“Look and I do tend to go hard.” We laughed “But at the same time, I have never written a book, which doesn’t end in hope. Always they go to dark places, but they come out with the strength of a hero”.
Ms Gervay explains where her passion for full head confrontation through literacy was ignited from.
“My parents were refugees from Hungary, and they went through terrible times. And one thing they did as they escaped from Hungary and were brought to Australia, eventually after a long time in a displacement camp, they came with one thing in their heart, their belief in justice and the hope for that. That is really what has motivated me since I’ve been a child. I don’t want to write unless I’m writing about getting a better life, about justice, trying to get some sort of equality.”
For her work she’s won the Lady Cutler Award for Distinguished Services to Children’s Literature in 2007, the UTS Award for Excellence, an Order of Australia Medal in 2011 and the Maurice Saxby Award for services to reading and young people as well as awards in social justice. She has books in almost every school in the country about anti bullying and that’s just the tip of the iceberg.
At the beginning of 2022, Susanne was diagnosed with 2 large egg sized brain tumours that caused her to have a stroke as they grew. The aphasic side effects had little mercy. She lost the ability to walk, talk, swallow, read, write, and was reliant on a gnarly feeding tube to top her up.
Her mental resilience, on the other hand, stood robust in the face of her own mortality.
One wonderful trait to arise from trauma is the following determination to prevent or alleviate a person(s) suffering of whom you relate to circumstantially.
Susanne’s mother once ran through the collapsing streets of Budapest, dodging bombs, war crimes and deceased countrymen desperately searching for medicine for her then sick father. The adrenaline of mighty love and hope driving her confidence to dance with death, was key to her succession then, and went on to be a drive for many more journeys alike.

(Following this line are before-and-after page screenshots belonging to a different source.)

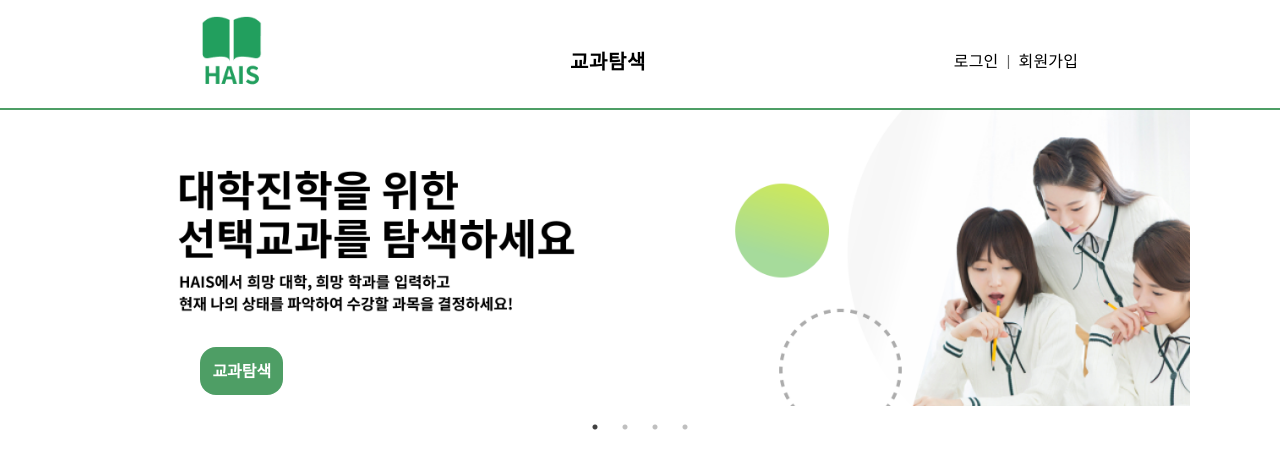
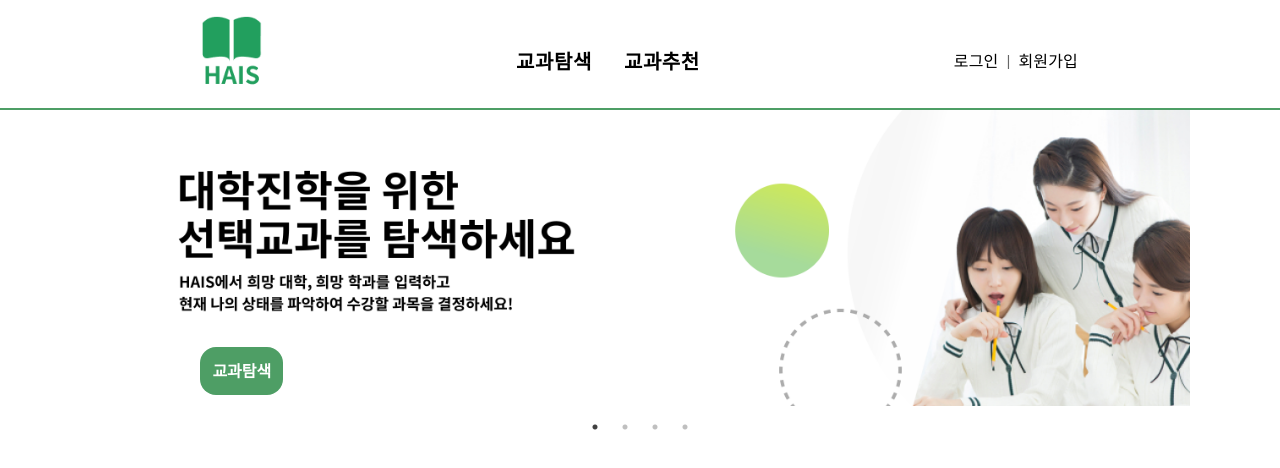
Before and after one commit to jon78a/hais-react, a React (Create React App) app: page / in a window 1280 px wide. Shown: the top 468 px of the page. Built offline with nearby package versions, Linux system fonts and the light colour scheme; no server answers.

Commit message:
feat: NotFoundPage 추가

```diff
--- a/src/App.tsx
+++ b/src/App.tsx
@@ -10,6 +10,8 @@ import SignupPage from './pages/Signup';
 import HomePage from './pages/Home';
 import SubjectSearchPage from './pages/SubjectSearch';
 import LoginPage from './pages/Login';
+import SubjectRecommendPage from './pages/SubjectRecommend';
+import NotFound from './pages/NotFound';
 
 function App() {
   return (
@@ -21,8 +23,9 @@ function App() {
           <Route path={`${routes.oauth.path}/:slug`} element={<OAuthPage/>}/>
           <Route path={routes.subjectSearch.path} element={<SubjectSearchPage/>}/>
           <Route path={routes.login.path} element={<LoginPage/>}/>
+          <Route path={routes.subjectRecommend.path} element={<SubjectRecommendPage/>}/>
         </Route>
-        <Route path={"/*"} element={<></>}/>
+        <Route path={"/*"} element={<NotFound/>}/>
       </Routes>
     </BrowserRouter>
   );
--- /dev/null
+++ b/src/pages/NotFound.tsx
@@ -0,0 +1,29 @@
+import { grey } from "@mui/material/colors";
+
+import Stack from "@mui/material/Stack";
+import WarningAmberIcon from '@mui/icons-material/WarningAmber';
+import Typography from "@mui/material/Typography";
+import Button from "@mui/material/Button";
+
+const NotFound = (): JSX.Element => {
+  return (
+    <div className="w-screen h-screen flex flex-col justify-center items-center">
+      <img src={process.env.PUBLIC_URL + "logo-main.png"} alt="logo-main"
+        className="absolute top-4 left-4 w-20 h-24"
+      />
+      <Stack spacing={2}>
+        <Stack direction={"row"} spacing={2} sx={{color: grey[600]}}>
+          <WarningAmberIcon sx={{fontSize: "32px"}} />
+          <Typography variant={"h5"} component={"span"}>
+            페이지를 찾을 수 없습니다.
+          </Typography>
+        </Stack>
+        <Button variant={"outlined"} onClick={() => window.location.replace("/")}>
+          홈으로 바로가기
+        </Button>
+      </Stack>
+    </div>
+  );
+}
+
+export default NotFound;
--- /dev/null
+++ b/src/pages/SubjectRecommend.tsx
@@ -0,0 +1,7 @@
+const SubjectRecommendPage = (): JSX.Element => {
+  return (
+    <>페이지 준비중입니다</>
+  );
+}
+
+export default SubjectRecommendPage;
--- a/src/routes.ts
+++ b/src/routes.ts
@@ -43,17 +43,22 @@ export const publicRoutes: PublicRoutesType = {
   subjectSearch: {
     path: '/subject/search',
     re: new RegExp('^/subject/search'),
-  }
+  },
 }
 
 interface AuthPermissionRoutesType {
   my: RouteExp;
+  subjectRecommend: RouteExp;
 }
 
 export const authPermissionRoutes: AuthPermissionRoutesType = {
   my: {
     path: '/my',
     re: new RegExp('^/my')
+  },
+  subjectRecommend: {
+    path: '/subject/recommend',
+    re: new RegExp('^/subject/recommend'),
   }
 }
 
--- a/src/view/container/BaseContainer.tsx
+++ b/src/view/container/BaseContainer.tsx
@@ -162,14 +162,16 @@ export function TemporaryDrawer() {
                   </ListItemButton>
                 </ListItem>
               </Link>
-              <ListItem key="커뮤니티" disablePadding>
+              <Link to={routes.subjectRecommend.path}>
+                <ListItem key="교과추천" disablePadding>
                   <ListItemButton>
                     <ListItemIcon>
                       <InboxIcon />
                     </ListItemIcon>
-                  <ListItemText primary="커뮤니티" />
+                    <ListItemText primary="교과추천" />
                   </ListItemButton>
                 </ListItem>
+              </Link>
             </List>
             <Divider />
             <List>
@@ -216,14 +218,23 @@ function MyTabs() {
       }}
       onChange={(event, newValue) => {
         if (newValue === routes.subjectSearch.path) {
-          navigate(routes.subjectSearch.path); return;
+          navigate(newValue); return;
         }
         if (newValue === routes.my.path) {
-          navigate(routes.my.path); return;
+          navigate(newValue); return;
+        }
+        if (newValue === routes.subjectRecommend.path) {
+          navigate(newValue); return;
         }
       }}
     >
       <Tab value={routes.subjectSearch.path} label="교과탐색"
+        sx={{
+          fontSize: "1.25rem",
+          color: "black",
+        }}
+      />
+      <Tab value={routes.subjectRecommend.path} label="교과추천"
         sx={{
           fontSize: "1.25rem",
           color: "black",
```
Lines whose indentation alone changed are shown as unchanged.
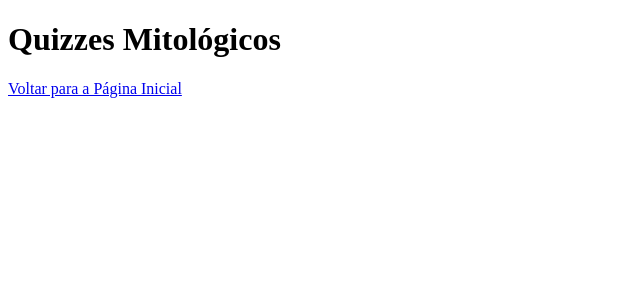
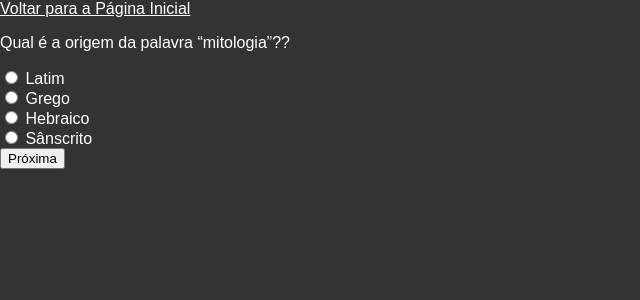
Before and after one commit to LuanKitsune/projeto_flask, a Flask app: page /quizzes in a window 1280 px wide. Shown: the top 300 px of the page, without its empty margins (0-640 px from the left). Run offline with Flask 3, Linux system fonts and the light colour scheme.

Commit message:
Add files via upload

```diff
--- a/templates/quizzes.html
+++ b/templates/quizzes.html
@@ -1,17 +1,101 @@
-<!-- templates/quizzes.html -->
-
 <!DOCTYPE html>
 <html lang="pt-br">
 <head>
     <meta charset="UTF-8">
     <meta http-equiv="X-UA-Compatible" content="IE=edge">
-    <title>Quizzes Mitológicos</title>
+    <title>Cadastro</title>
+    <link rel="stylesheet" href="{{ url_for('static', filename='css/style.css') }}">
+
+    <a href="{{ url_for('home') }}">Voltar para a Página Inicial</a>
+    <style>
+        body {
+    font-family: 'Arial', sans-serif;
+    background-color: #333;
+    color: #fff;
+    margin: 0;
+    padding: 0;
+}
+    </style>
 </head>
 <body>
-    <h1>Quizzes Mitológicos</h1>
+    <div class="quiz-container" id="quiz">
+        <p id="question" class="question"></p>
+        <div id="options" class="options"></div>
+        <button id="submit">Next</button>
+        <p id="result"></p>
+    </div>
 
-    <!-- Adicione quizzes aqui -->
+    <script>
+        var quiz = [
+            {
+                question: "Qual é a origem da palavra “mitologia”??",
+                options: ["Latim", "Grego", "Hebraico", "Sânscrito"],
+                answer: "Grego"
+            },
+            {
+                question: "Qual é um exemplo de uma lenda urbana moderna que é considerada parte da mitologia contemporânea?",
+                options: ["Drácula", "Slenderman", "Medusa", "Minotauro"],
+                answer: "Slenderman"
+            },
+            {
+                question: "Qual é a origem da lenda urbana do Slenderman?",
+                options: ["Fóruns da internet", "Literatura grega antiga", "Mitologia nórdica", "Contos de fadas dos irmãos Grimm"],
+                answer: "Fóruns da internet"
+            },
+            {
+                question: "A palavra “mythos”, que faz parte da origem da palavra “mitologia”, significa o quê em grego?",
+                options: ["Estudo", "História ou narrativa", "Deus", "Monstro"],
+                answer: "História ou narrativa"
+            },
+            {
+                question: "Quem é o deus do trovão na mitologia nórdica?",
+                options: ["Zeus", "Hércules", "Thor", "Loki"],
+                answer: "Thor"
+            }
+        ];
 
-    <a href="{{ url_for('home') }}">Voltar para a Página Inicial</a>
+        var currentQuestion = 0;
+
+        function showQuestion() {
+            var questionElement = document.getElementById('question');
+            var optionsElement = document.getElementById('options');
+            var submitButton = document.getElementById('submit');
+
+            questionElement.textContent = quiz[currentQuestion].question;
+            optionsElement.innerHTML = '';
+            for (var i = 0; i < quiz[currentQuestion].options.length; i++) {
+                var option = document.createElement('div');
+                option.innerHTML = '<input type="radio" name="option" value="' + quiz[currentQuestion].options[i] + '"> ' + quiz[currentQuestion].options[i];
+                optionsElement.appendChild(option);
+            }
+
+            submitButton.textContent = currentQuestion < quiz.length - 1 ? 'Próxima' : 'Fim';
+        }
+
+        document.getElementById('submit').addEventListener('click', function() {
+            var selectedOption = document.querySelector('input[name=option]:checked');
+            if (!selectedOption) {
+                alert('Por favor, selecione uma resposta!');
+                return;
+            }
+
+            var resultElement = document.getElementById('result');
+            if (selectedOption.value === quiz[currentQuestion].answer) {
+                resultElement.textContent = 'Questão ' + (currentQuestion + 1) + ': Correto!';
+            } else {
+                resultElement.textContent = 'Questão ' + (currentQuestion + 1) + ': Errado! A resposta correcta é ' + quiz[currentQuestion].answer;
+            }
+
+            currentQuestion++;
+            if (currentQuestion < quiz.length) {
+                showQuestion();
+            } else {
+                document.getElementById('submit').style.display = 'none';
+            }
+        });
+
+        showQuestion();
+    </script>
+
 </body>
 </html>
```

Susannes father, a hero that still ripples through generations. His parents were snatched and taken to Auschwitz, as he was forced into hard labour during a gruelling winter, thick with ice and snow which saw many of his fellows perish. To his benefit, he was a farmer and knew how to survive off the land. His men were slowly starving to death, so, fueled by the love and hope of survival, Susannes father gave a nod to the army tanks, stole a Russian horse, and galloped hard into the forest until the horse finally collapsed, allowing the starving men to refuel and be witness to more days ahead.
Both left her with the legacy to seek justice.
The timing of the surgery to remove Susanne’s tumours had coincided with Russia’s invasion of Ukraine which she described “absolutely broke my heart”. Ringing alarm bells from her parents past, but confined to a hospital bed, a selfless final to-do before the unknown was not to do anything nostalgic for herself, but to set up a Go Fund Me account in aid of the people of Ukraine.
“I asked for no flowers or cards because I wanted something more important. I wrote ‘Heroes of the underground’ to honour my parents who survived the war and holocaust, left everything behind to build their lives here. I wrote to inspire young people to be heroes, fight evil, learn from the past, so we do not repeat the past.”
The following first 5 weeks of ‘good riddance to the brian eggs’ saw a lot of welcomed snuggles from a sweet puppy named Ralph and more than $15,000 generous donations to the Ukraine fund.
“It gave me the spirit to go on!” She proudly explained.
It’s very unique for someone to love the wellbeing of others so much that they become empowered by it. To face the challenge of relearning how to walk, talk, eat, drink, swallow, orientate and do things for yourself all over again, from scratch…. To not get beaten down by that and to actually jump up louder from it in concern of others, is a truly special attribute of which her parents would be dearly proud of.
Whilst neuroplastic reconstruction work is taxing, frustrating beyond comprehensible words Susanne is showing the world that she is here to do things her way. Moving the planet with no nonsense involved.